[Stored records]
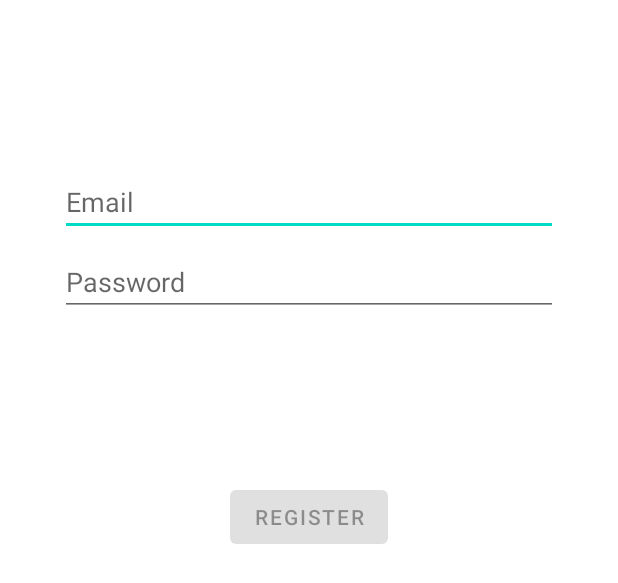
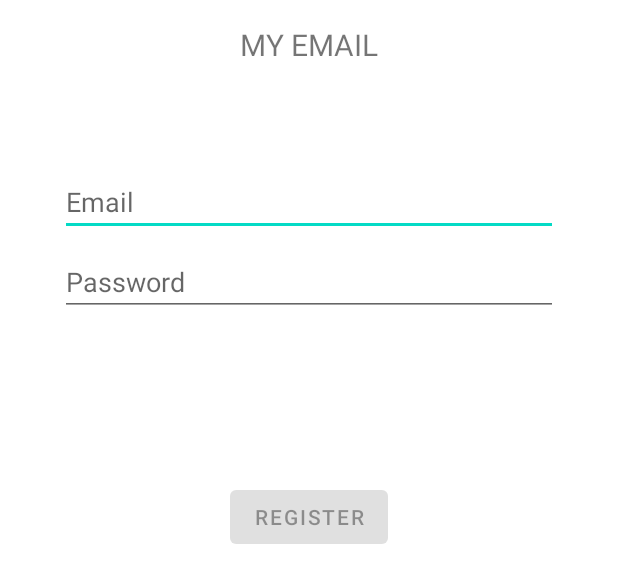
Before and after one commit to alissakc/NutriMons, an Android app: the layout fragment_registration.xml on its own in the app's theme, with its tools: preview values and no code run, on a phone screen of 412 x 824 dp. Shown: the top 583 px of the screen. Run offline under Robolectric (Android 15) with nearby library versions, the phone set to English and light mode, and no system bars.

Commit message:
mess around with login and registration

```diff
--- a/app/src/main/java/com/example/nutrimons/ui/login/LoginFragment.java
+++ b/app/src/main/java/com/example/nutrimons/ui/login/LoginFragment.java
@@ -6,6 +6,7 @@ import androidx.annotation.NonNull;
 import androidx.annotation.Nullable;
 import androidx.annotation.StringRes;
 import androidx.fragment.app.Fragment;
+import androidx.navigation.Navigation;
 
 import android.os.Bundle;
 import android.text.Editable;
@@ -115,6 +116,8 @@ public class LoginFragment extends Fragment {
                 loadingProgressBar.setVisibility(View.VISIBLE);
                 loginViewModel.login(usernameEditText.getText().toString(),
                         passwordEditText.getText().toString());
+                Navigation.findNavController(view).navigate(R.id.action_nav_login_to_nav_home);
+
             }
         });
     }
--- a/app/src/main/java/com/example/nutrimons/ui/login/LoginViewModel.java
+++ b/app/src/main/java/com/example/nutrimons/ui/login/LoginViewModel.java
@@ -3,6 +3,7 @@ package com.example.nutrimons.ui.login;
 import androidx.lifecycle.LiveData;
 import androidx.lifecycle.MutableLiveData;
 import androidx.lifecycle.ViewModel;
+import androidx.navigation.Navigation;
 
 import android.util.Patterns;
 
@@ -36,6 +37,7 @@ public class LoginViewModel extends ViewModel {
         if (result instanceof Result.Success) {
             LoggedInUser data = ((Result.Success<LoggedInUser>) result).getData();
             loginResult.setValue(new LoginResult(new LoggedInUserView(data.getDisplayName())));
+
         } else {
             loginResult.setValue(new LoginResult(R.string.login_failed));
         }
--- a/app/src/main/java/com/example/nutrimons/ui/login/RegistrationFragment.java
+++ b/app/src/main/java/com/example/nutrimons/ui/login/RegistrationFragment.java
@@ -6,6 +6,7 @@ import androidx.annotation.NonNull;
 import androidx.annotation.Nullable;
 import androidx.annotation.StringRes;
 import androidx.fragment.app.Fragment;
+import androidx.navigation.Navigation;
 
 import android.os.Bundle;
 import android.text.Editable;
@@ -46,6 +47,7 @@ public class RegistrationFragment extends Fragment {
         final Button loginButton = view.findViewById(R.id.login);
         final ProgressBar loadingProgressBar = view.findViewById(R.id.loading);
 
+
         loginViewModel.getLoginFormState().observe(this, new Observer<LoginFormState>() {
             @Override
             public void onChanged(@Nullable LoginFormState loginFormState) {
@@ -71,9 +73,13 @@ public class RegistrationFragment extends Fragment {
                 loadingProgressBar.setVisibility(View.GONE);
                 if (loginResult.getError() != null) {
                     showLoginFailed(loginResult.getError());
+                    System.out.println("LOSER");
+
                 }
                 if (loginResult.getSuccess() != null) {
                     updateUiWithUser(loginResult.getSuccess());
+                    System.out.println("SUCCESS ayaya");
+                    Navigation.findNavController(view).navigate(R.id.action_nav_registration_to_nav_login);
                 }
             }
         });
--- a/app/src/main/res/layout/fragment_registration.xml
+++ b/app/src/main/res/layout/fragment_registration.xml
@@ -10,6 +10,16 @@
     android:paddingRight="@dimen/fragment_horizontal_margin"
     android:paddingBottom="@dimen/fragment_vertical_margin"
     tools:context=".ui.login.RegistrationFragment">
+
+    <TextView
+        android:id="@+id/displayEmail"
+        android:layout_width="wrap_content"
+        android:layout_height="wrap_content"
+        android:text="MY EMAIL"
+        android:textSize="20sp"
+        app:layout_constraintEnd_toEndOf="parent"
+        app:layout_constraintStart_toStartOf="parent"
+        app:layout_constraintTop_toTopOf="parent" />
 
     <EditText
         android:id="@+id/username"
--- a/app/src/main/res/navigation/mobile_navigation.xml
+++ b/app/src/main/res/navigation/mobile_navigation.xml
@@ -29,8 +29,8 @@
         android:label="Login"
         tools:layout="@layout/fragment_login">
         <action
-            android:id="@+id/action_nav_login_to_nav_registration"
-            app:destination="@id/nav_registration" />
+            android:id="@+id/action_nav_login_to_nav_home"
+            app:destination="@id/nav_home" />
     </fragment>
     <fragment
         android:id="@+id/nav_registration"
```
Also changed, not shown: 1 other file.
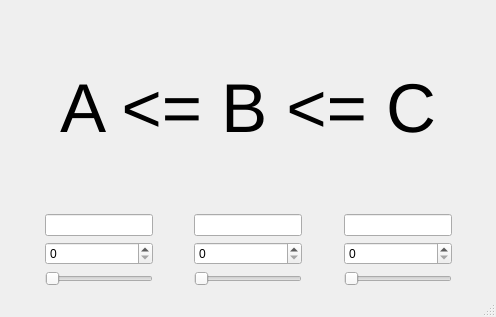
First picture: the form in university/semester6/oop/laboratoryWork3_2/mainwindow.ui, repository codedarlie/oop-discipline, before the edit.
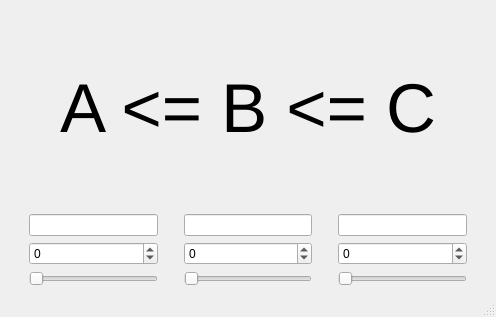
Second picture: the form after the edit.

```diff
--- a/university/semester6/oop/laboratoryWork3_2/mainwindow.ui
+++ b/university/semester6/oop/laboratoryWork3_2/mainwindow.ui
@@ -22,6 +22,9 @@
         <property name="orientation">
          <enum>Qt::Orientation::Horizontal</enum>
         </property>
+        <property name="sizeType">
+         <enum>QSizePolicy::Policy::Maximum</enum>
+        </property>
         <property name="sizeHint" stdset="0">
          <size>
           <width>20</width>
@@ -44,8 +47,11 @@
         </item>
         <item>
          <widget class="QSpinBox" name="spinBoxA">
+          <property name="minimum">
+           <number>-999999999</number>
+          </property>
           <property name="maximum">
-           <number>100</number>
+           <number>999999999</number>
           </property>
          </widget>
         </item>
@@ -66,6 +72,9 @@
         <property name="orientation">
          <enum>Qt::Orientation::Horizontal</enum>
         </property>
+        <property name="sizeType">
+         <enum>QSizePolicy::Policy::Maximum</enum>
+        </property>
         <property name="sizeHint" stdset="0">
          <size>
           <width>20</width>
@@ -81,8 +90,11 @@
         </item>
         <item>
          <widget class="QSpinBox" name="spinBoxB">
+          <property name="minimum">
+           <number>-999999999</number>
+          </property>
           <property name="maximum">
-           <number>100</number>
+           <number>999999999</number>
           </property>
          </widget>
         </item>
@@ -103,6 +115,9 @@
         <property name="orientation">
          <enum>Qt::Orientation::Horizontal</enum>
         </property>
+        <property name="sizeType">
+         <enum>QSizePolicy::Policy::Maximum</enum>
+        </property>
         <property name="sizeHint" stdset="0">
          <size>
           <width>20</width>
@@ -118,8 +133,11 @@
         </item>
         <item>
          <widget class="QSpinBox" name="spinBoxC">
+          <property name="minimum">
+           <number>-999999999</number>
+          </property>
           <property name="maximum">
-           <number>100</number>
+           <number>999999999</number>
           </property>
          </widget>
         </item>
@@ -140,6 +158,9 @@
         <property name="orientation">
          <enum>Qt::Orientation::Horizontal</enum>
         </property>
+        <property name="sizeType">
+         <enum>QSizePolicy::Policy::Maximum</enum>
+        </property>
         <property name="sizeHint" stdset="0">
          <size>
           <width>20</width>
```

* **WHAT YOU NEED TO DO**
All of the data should be returned word for word, with each picture left out.

* **RESULT OF THIS TASK**
Before and after one commit to alissakc/NutriMons, an Android app: the layout fragment_registration.xml on its own in the app's theme, with its tools: preview values and no code run, on a phone screen of 412 x 824 dp. Shown: the top 583 px of the screen. Run offline under Robolectric (Android 15) with nearby library versions, the phone set to English and light mode, and no system bars.

Commit message:
mess around with login and registration

```diff
--- a/app/src/main/java/com/example/nutrimons/ui/login/LoginFragment.java
+++ b/app/src/main/java/com/example/nutrimons/ui/login/LoginFragment.java
@@ -6,6 +6,7 @@ import androidx.annotation.NonNull;
 import androidx.annotation.Nullable;
 import androidx.annotation.StringRes;
 import androidx.fragment.app.Fragment;
+import androidx.navigation.Navigation;
 
 import android.os.Bundle;
 import android.text.Editable;
@@ -115,6 +116,8 @@ public class LoginFragment extends Fragment {
                 loadingProgressBar.setVisibility(View.VISIBLE);
                 loginViewModel.login(usernameEditText.getText().toString(),
                         passwordEditText.getText().toString());
+                Navigation.findNavController(view).navigate(R.id.action_nav_login_to_nav_home);
+
             }
         });
     }
--- a/app/src/main/java/com/example/nutrimons/ui/login/LoginViewModel.java
+++ b/app/src/main/java/com/example/nutrimons/ui/login/LoginViewModel.java
@@ -3,6 +3,7 @@ package com.example.nutrimons.ui.login;
 import androidx.lifecycle.LiveData;
 import androidx.lifecycle.MutableLiveData;
 import androidx.lifecycle.ViewModel;
+import androidx.navigation.Navigation;
 
 import android.util.Patterns;
 
@@ -36,6 +37,7 @@ public class LoginViewModel extends ViewModel {
         if (result instanceof Result.Success) {
             LoggedInUser data = ((Result.Success<LoggedInUser>) result).getData();
             loginResult.setValue(new LoginResult(new LoggedInUserView(data.getDisplayName())));
+
         } else {
             loginResult.setValue(new LoginResult(R.string.login_failed));
         }
--- a/app/src/main/java/com/example/nutrimons/ui/login/RegistrationFragment.java
+++ b/app/src/main/java/com/example/nutrimons/ui/login/RegistrationFragment.java
@@ -6,6 +6,7 @@ import androidx.annotation.NonNull;
 import androidx.annotation.Nullable;
 import androidx.annotation.StringRes;
 import androidx.fragment.app.Fragment;
+import androidx.navigation.Navigation;
 
 import android.os.Bundle;
 import android.text.Editable;
@@ -46,6 +47,7 @@ public class RegistrationFragment extends Fragment {
         final Button loginButton = view.findViewById(R.id.login);
         final ProgressBar loadingProgressBar = view.findViewById(R.id.loading);
 
+
         loginViewModel.getLoginFormState().observe(this, new Observer<LoginFormState>() {
             @Override
             public void onChanged(@Nullable LoginFormState loginFormState) {
@@ -71,9 +73,13 @@ public class RegistrationFragment extends Fragment {
                 loadingProgressBar.setVisibility(View.GONE);
                 if (loginResult.getError() != null) {
                     showLoginFailed(loginResult.getError());
+                    System.out.println("LOSER");
+
                 }
                 if (loginResult.getSuccess() != null) {
                     updateUiWithUser(loginResult.getSuccess());
+                    System.out.println("SUCCESS ayaya");
+                    Navigation.findNavController(view).navigate(R.id.action_nav_registration_to_nav_login);
                 }
             }
         });
--- a/app/src/main/res/layout/fragment_registration.xml
+++ b/app/src/main/res/layout/fragment_registration.xml
@@ -10,6 +10,16 @@
     android:paddingRight="@dimen/fragment_horizontal_margin"
     android:paddingBottom="@dimen/fragment_vertical_margin"
     tools:context=".ui.login.RegistrationFragment">
+
+    <TextView
+        android:id="@+id/displayEmail"
+        android:layout_width="wrap_content"
+        android:layout_height="wrap_content"
+        android:text="MY EMAIL"
+        android:textSize="20sp"
+        app:layout_constraintEnd_toEndOf="parent"
+        app:layout_constraintStart_toStartOf="parent"
+        app:layout_constraintTop_toTopOf="parent" />
 
     <EditText
         android:id="@+id/username"
--- a/app/src/main/res/navigation/mobile_navigation.xml
+++ b/app/src/main/res/navigation/mobile_navigation.xml
@@ -29,8 +29,8 @@
         android:label="Login"
         tools:layout="@layout/fragment_login">
         <action
-            android:id="@+id/action_nav_login_to_nav_registration"
-            app:destination="@id/nav_registration" />
+            android:id="@+id/action_nav_login_to_nav_home"
+            app:destination="@id/nav_home" />
     </fragment>
     <fragment
         android:id="@+id/nav_registration"
```
Also changed, not shown: 1 other file.
First picture: the form in university/semester6/oop/laboratoryWork3_2/mainwindow.ui, repository codedarlie/oop-discipline, before the edit.
Second picture: the form after the edit.

```diff
--- a/university/semester6/oop/laboratoryWork3_2/mainwindow.ui
+++ b/university/semester6/oop/laboratoryWork3_2/mainwindow.ui
@@ -22,6 +22,9 @@
         <property name="orientation">
          <enum>Qt::Orientation::Horizontal</enum>
         </property>
+        <property name="sizeType">
+         <enum>QSizePolicy::Policy::Maximum</enum>
+        </property>
         <property name="sizeHint" stdset="0">
          <size>
           <width>20</width>
@@ -44,8 +47,11 @@
         </item>
         <item>
          <widget class="QSpinBox" name="spinBoxA">
+          <property name="minimum">
+           <number>-999999999</number>
+          </property>
           <property name="maximum">
-           <number>100</number>
+           <number>999999999</number>
           </property>
          </widget>
         </item>
@@ -66,6 +72,9 @@
         <property name="orientation">
          <enum>Qt::Orientation::Horizontal</enum>
         </property>
+        <property name="sizeType">
+         <enum>QSizePolicy::Policy::Maximum</enum>
+        </property>
         <property name="sizeHint" stdset="0">
          <size>
           <width>20</width>
@@ -81,8 +90,11 @@
         </item>
         <item>
          <widget class="QSpinBox" name="spinBoxB">
+          <property name="minimum">
+           <number>-999999999</number>
+          </property>
           <property name="maximum">
-           <number>100</number>
+           <number>999999999</number>
           </property>
          </widget>
         </item>
@@ -103,6 +115,9 @@
         <property name="orientation">
          <enum>Qt::Orientation::Horizontal</enum>
         </property>
+        <property name="sizeType">
+         <enum>QSizePolicy::Policy::Maximum</enum>
+        </property>
         <property name="sizeHint" stdset="0">
          <size>
           <width>20</width>
@@ -118,8 +133,11 @@
         </item>
         <item>
          <widget class="QSpinBox" name="spinBoxC">
+          <property name="minimum">
+           <number>-999999999</number>
+          </property>
           <property name="maximum">
-           <number>100</number>
+           <number>999999999</number>
           </property>
          </widget>
         </item>
@@ -140,6 +158,9 @@
         <property name="orientation">
          <enum>Qt::Orientation::Horizontal</enum>
         </property>
+        <property name="sizeType">
+         <enum>QSizePolicy::Policy::Maximum</enum>
+        </property>
         <property name="sizeHint" stdset="0">
          <size>
           <width>20</width>
```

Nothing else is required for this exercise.